### WHAT THE TASK REQUIRES
In the entries below, every line with the string "size" is to be reported.

### EXERCISE MATERIAL
- Opening Delimiter -

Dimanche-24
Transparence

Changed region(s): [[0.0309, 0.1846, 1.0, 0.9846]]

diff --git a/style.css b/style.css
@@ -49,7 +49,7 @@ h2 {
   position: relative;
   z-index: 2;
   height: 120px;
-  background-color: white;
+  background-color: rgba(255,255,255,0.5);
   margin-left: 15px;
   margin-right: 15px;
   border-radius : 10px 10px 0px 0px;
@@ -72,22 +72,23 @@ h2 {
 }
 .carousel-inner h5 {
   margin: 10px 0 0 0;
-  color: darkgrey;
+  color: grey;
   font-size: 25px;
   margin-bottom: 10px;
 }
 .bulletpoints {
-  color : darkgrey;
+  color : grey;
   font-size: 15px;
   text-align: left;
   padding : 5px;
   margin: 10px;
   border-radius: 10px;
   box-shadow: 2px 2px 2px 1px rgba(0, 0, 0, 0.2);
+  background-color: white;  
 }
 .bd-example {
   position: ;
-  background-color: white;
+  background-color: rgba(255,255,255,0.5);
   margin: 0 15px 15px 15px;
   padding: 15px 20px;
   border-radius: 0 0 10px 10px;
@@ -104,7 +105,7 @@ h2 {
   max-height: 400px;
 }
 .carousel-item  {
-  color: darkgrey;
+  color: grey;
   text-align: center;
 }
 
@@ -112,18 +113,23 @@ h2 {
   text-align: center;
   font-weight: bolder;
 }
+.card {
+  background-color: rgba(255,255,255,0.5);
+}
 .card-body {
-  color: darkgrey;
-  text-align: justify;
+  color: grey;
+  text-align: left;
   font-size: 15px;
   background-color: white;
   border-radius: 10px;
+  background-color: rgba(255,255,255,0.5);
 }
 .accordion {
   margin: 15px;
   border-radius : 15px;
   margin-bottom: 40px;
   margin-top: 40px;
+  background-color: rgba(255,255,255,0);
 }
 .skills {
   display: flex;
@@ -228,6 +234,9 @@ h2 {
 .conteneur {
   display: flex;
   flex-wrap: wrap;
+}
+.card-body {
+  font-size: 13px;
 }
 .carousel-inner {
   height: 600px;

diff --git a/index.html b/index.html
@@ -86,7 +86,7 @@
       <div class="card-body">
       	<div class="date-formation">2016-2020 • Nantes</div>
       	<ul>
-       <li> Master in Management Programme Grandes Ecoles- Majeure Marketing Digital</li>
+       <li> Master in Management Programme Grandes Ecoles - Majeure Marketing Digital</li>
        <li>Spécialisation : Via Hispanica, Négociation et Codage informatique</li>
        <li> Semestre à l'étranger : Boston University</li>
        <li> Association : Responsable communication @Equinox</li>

- Closing Delimiter -

### WRITTEN SOLUTION
   font-size: 25px;
   font-size: 15px;
   font-size: 15px;
+  font-size: 13px;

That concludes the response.